In 2019 as part of a social media campaign to celebrate linguistic diversity online, African language activists and advocates will be taking turns managing the @DigiAfricanLang Twitter account to share their experiences with the revitalization and promotion of African languages. This profile post is about Kọ́lá Túbọ̀sún (@kolatubosun) and what he plans to discuss during his week as host.
Rising Voices: Please tell us about yourself.
My name is Kọ́lá Túbọ̀sún (I began to put diacritics on my name as a permanent feature in 2015 after we released the free tonemarking software for Yorùbá/Igbo for Mac and Windows). I am a linguist and creative writer (with interest in travel writing, journalism, and poetry). I’m currently a Miles Morland Scholar, working on a nonfiction book, while leading a team at YorubaName.com working on a couple of language, lexicography, and documentation tools, and another at Google working on Natural Language Processing.
RV: What is the current status of your language on the internet and offline?
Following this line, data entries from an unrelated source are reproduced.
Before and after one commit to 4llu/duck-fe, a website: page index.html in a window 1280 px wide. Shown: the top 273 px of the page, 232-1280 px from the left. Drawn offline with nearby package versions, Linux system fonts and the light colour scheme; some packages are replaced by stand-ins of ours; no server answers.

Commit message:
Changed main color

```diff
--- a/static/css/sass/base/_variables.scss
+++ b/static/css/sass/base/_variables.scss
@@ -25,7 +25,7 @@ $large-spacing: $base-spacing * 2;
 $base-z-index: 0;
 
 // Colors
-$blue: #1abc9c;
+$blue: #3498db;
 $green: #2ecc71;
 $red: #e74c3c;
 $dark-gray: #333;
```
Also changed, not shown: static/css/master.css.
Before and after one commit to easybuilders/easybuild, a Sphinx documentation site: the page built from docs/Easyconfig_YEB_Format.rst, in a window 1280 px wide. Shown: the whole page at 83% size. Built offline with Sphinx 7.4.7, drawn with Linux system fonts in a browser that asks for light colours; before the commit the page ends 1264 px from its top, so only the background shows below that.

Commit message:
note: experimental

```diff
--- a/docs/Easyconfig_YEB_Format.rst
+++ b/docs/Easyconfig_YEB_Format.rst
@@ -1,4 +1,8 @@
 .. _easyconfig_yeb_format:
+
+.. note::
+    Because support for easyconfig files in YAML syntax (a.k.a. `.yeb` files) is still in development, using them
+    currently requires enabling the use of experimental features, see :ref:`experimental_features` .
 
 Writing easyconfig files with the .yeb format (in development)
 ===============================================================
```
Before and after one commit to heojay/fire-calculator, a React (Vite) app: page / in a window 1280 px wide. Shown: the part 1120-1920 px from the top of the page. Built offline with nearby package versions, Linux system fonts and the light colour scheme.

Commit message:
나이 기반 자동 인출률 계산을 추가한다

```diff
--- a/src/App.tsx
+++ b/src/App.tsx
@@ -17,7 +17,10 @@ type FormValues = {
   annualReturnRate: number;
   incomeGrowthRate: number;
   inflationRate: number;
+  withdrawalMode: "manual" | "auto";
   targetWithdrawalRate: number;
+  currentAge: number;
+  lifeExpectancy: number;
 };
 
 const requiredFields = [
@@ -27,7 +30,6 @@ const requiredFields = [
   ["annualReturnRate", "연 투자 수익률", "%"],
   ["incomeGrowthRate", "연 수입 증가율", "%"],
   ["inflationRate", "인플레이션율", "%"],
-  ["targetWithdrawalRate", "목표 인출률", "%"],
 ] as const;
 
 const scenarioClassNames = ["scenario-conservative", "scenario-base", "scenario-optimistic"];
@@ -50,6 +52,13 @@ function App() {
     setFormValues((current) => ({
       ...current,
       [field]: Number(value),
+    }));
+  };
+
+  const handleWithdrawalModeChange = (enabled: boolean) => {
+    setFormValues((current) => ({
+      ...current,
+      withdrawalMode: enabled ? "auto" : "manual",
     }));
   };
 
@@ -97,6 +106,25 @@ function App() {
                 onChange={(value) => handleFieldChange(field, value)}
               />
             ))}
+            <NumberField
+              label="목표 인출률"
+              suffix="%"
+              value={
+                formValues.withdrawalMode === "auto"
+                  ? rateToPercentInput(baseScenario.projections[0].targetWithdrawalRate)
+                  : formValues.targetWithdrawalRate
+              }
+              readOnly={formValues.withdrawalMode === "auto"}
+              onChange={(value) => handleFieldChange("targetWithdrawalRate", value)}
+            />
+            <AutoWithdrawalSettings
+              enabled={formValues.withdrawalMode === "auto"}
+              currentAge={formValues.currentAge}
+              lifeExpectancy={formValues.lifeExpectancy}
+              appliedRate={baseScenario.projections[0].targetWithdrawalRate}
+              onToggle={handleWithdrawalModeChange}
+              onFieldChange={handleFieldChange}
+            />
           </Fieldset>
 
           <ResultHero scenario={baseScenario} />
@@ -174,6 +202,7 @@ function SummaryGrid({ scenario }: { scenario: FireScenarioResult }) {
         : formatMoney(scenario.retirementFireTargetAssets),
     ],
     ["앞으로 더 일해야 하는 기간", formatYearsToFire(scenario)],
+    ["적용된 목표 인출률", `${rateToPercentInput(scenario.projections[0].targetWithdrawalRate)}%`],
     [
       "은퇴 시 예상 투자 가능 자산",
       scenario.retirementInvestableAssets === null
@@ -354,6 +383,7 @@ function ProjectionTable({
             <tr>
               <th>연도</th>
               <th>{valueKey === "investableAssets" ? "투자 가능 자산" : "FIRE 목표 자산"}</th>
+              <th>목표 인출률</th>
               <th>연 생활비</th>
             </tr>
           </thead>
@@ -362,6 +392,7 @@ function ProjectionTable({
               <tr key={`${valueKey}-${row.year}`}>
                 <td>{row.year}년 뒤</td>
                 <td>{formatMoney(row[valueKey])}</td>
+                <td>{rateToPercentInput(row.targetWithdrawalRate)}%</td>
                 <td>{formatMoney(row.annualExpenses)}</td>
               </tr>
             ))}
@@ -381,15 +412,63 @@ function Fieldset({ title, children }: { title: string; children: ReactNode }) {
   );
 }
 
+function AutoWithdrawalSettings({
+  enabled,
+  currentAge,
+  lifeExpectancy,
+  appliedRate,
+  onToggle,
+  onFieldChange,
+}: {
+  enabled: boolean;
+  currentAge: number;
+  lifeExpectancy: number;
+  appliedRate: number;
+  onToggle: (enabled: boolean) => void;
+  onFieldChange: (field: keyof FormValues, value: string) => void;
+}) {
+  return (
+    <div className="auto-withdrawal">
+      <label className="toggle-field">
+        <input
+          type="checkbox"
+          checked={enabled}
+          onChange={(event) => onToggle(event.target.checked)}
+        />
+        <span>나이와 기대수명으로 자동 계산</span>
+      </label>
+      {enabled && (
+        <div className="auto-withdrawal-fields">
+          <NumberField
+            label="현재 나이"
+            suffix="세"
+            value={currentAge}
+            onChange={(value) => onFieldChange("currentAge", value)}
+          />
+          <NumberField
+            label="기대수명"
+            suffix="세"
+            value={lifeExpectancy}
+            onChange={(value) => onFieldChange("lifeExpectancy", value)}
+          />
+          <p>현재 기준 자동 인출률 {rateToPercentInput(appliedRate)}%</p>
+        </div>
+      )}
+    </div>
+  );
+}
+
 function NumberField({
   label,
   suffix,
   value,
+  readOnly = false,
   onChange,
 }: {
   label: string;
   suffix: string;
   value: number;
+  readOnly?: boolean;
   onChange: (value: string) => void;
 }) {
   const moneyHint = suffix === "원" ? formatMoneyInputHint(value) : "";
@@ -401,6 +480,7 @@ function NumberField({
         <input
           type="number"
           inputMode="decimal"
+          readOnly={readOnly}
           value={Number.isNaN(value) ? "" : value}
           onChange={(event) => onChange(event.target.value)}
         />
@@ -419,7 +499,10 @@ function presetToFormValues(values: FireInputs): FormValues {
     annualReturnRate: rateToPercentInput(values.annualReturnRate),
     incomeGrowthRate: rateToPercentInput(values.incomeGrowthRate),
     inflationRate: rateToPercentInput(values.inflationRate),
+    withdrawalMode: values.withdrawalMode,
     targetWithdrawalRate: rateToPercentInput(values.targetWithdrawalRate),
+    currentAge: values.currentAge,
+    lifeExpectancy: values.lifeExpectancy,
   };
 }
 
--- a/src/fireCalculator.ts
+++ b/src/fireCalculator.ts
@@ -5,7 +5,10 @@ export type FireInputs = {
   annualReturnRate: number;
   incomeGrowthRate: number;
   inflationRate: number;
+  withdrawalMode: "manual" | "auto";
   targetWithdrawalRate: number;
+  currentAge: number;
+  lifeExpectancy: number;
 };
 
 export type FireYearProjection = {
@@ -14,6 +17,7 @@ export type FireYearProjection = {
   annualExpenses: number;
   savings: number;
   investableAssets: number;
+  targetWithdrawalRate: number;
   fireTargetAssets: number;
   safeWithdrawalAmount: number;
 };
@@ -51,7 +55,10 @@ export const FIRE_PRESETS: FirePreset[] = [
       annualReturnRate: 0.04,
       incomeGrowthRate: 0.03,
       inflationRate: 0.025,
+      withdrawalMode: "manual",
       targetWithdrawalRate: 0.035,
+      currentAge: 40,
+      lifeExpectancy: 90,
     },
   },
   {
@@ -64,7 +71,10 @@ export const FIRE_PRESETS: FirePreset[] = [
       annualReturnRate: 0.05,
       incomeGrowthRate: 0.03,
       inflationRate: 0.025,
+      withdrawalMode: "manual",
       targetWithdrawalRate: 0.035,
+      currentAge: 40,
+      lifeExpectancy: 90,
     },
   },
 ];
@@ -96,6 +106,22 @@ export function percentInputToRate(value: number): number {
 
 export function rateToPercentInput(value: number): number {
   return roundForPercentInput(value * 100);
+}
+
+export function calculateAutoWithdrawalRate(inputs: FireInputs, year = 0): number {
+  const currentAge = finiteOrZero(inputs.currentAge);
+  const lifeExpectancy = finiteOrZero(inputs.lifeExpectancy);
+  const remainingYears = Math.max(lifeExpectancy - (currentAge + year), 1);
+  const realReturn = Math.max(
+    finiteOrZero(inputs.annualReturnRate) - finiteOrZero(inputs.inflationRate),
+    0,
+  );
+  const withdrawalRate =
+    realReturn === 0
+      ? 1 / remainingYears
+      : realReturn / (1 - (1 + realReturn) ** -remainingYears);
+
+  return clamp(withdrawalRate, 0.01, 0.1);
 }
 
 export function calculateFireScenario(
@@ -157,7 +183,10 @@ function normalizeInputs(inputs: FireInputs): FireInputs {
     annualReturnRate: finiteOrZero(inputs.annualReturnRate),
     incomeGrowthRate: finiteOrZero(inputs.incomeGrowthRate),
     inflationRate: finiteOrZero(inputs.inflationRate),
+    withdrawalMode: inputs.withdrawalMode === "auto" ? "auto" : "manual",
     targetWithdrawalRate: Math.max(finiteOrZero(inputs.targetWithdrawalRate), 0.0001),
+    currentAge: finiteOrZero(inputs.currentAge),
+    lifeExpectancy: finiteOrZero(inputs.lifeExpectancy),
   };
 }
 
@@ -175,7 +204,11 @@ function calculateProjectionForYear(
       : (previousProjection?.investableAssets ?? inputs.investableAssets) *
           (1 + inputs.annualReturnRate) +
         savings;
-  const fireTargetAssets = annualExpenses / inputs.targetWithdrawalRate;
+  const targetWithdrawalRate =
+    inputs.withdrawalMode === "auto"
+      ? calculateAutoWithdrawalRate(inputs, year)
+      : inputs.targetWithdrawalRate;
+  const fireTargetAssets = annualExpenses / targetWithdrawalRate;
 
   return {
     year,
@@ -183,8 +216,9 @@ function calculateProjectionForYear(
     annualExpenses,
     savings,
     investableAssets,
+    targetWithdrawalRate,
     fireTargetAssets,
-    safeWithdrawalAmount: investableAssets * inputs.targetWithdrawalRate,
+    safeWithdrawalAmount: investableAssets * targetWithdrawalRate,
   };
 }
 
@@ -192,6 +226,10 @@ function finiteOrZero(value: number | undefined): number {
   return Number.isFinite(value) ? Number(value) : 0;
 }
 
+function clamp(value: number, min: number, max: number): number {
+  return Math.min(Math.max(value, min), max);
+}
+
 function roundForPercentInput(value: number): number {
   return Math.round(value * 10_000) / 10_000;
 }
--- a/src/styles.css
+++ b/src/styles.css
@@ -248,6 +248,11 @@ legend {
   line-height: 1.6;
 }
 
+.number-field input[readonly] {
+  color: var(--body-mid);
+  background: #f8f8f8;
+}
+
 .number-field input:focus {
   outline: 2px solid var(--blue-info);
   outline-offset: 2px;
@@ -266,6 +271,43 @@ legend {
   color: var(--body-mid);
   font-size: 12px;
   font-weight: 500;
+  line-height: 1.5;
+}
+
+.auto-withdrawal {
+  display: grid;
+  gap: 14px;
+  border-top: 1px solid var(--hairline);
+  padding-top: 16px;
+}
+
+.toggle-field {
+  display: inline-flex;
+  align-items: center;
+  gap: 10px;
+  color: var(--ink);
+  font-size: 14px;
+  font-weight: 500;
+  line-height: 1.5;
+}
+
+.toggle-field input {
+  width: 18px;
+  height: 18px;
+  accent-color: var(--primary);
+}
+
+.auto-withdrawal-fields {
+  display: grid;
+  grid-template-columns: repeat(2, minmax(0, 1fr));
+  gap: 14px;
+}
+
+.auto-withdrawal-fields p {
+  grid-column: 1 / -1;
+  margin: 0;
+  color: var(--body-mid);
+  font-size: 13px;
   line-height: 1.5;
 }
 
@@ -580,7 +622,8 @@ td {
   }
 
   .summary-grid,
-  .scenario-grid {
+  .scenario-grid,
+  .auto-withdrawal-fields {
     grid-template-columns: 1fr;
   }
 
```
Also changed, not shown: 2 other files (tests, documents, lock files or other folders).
Yorùbá, like most Nigerian languages suffered a setback with the economic downturn of the early eighties to late nineties. Publications ceased in the language, and most parents bought into the idea that exclusive English language education was the path to success, so they stopped speaking their languages at home. All of this, along with other forms of neglect by policy makers subsisted until the internet came to add insult to injury, so to speak. Not much was published online in the language until recently, with the arrival of the BBC Nigerian language services, and before then YorubaName.com, and a few other platforms. Online, it was hard to write the language because there were no (free) tools to apply diacritics to Yorùbá, which are important for disambiguation, but also because millennials who grew up with the deficiency in their knowledge of the language found no reason to use it. So we’re at a stage where I and many others believe that all our indigenous languages are threatened or endangered. I mean, we don’t even know how many people speak any of the languages we have.
RV: On what topics do you plan to focus during the week that you’ll manage the @DigiAfricanLangTwitter account?
I plan to talk and think through some current challenges we have in language use, attitudes, and documentation on the continent; and share some progress in our work, and plans for the future. I also hope to meet people in other parts of the continent doing similar things, and engage in relevant conversations on our work and directions.
RV: What are the main motivations for your digital activism for your language?
It started as being personal: I couldn’t put tone marks on words and on my name. And the more I probed, the more I realized that the people in charge of the web and other software applications never cared, because the innovations they worked with always needed to have commercial impetus. But now, having been in it for over a decade, I’m motivated for the community. There are thousands of people, and thousands of languages, that can be helped by the creation of digital tools and solutions. It has economic implications for us as a people. If you can use an ATM in a local language, then people who speak that language can put their money in the bank, and become part of the digital economic universe. If we can create tools for disabled people, which can speak to them in their local languages — or to which they can speak in the local language — then they feel more integrated in modern life, in society. So I’m motivated because language is life. Empowering our languages empowers us all. But most of all, I’m motivated by the pleasure I get from the work I do.
RV: What are your hopes and dreams for your language?
I hope it not only survives, but that it thrives — in as many domains as English and other world languages currently do.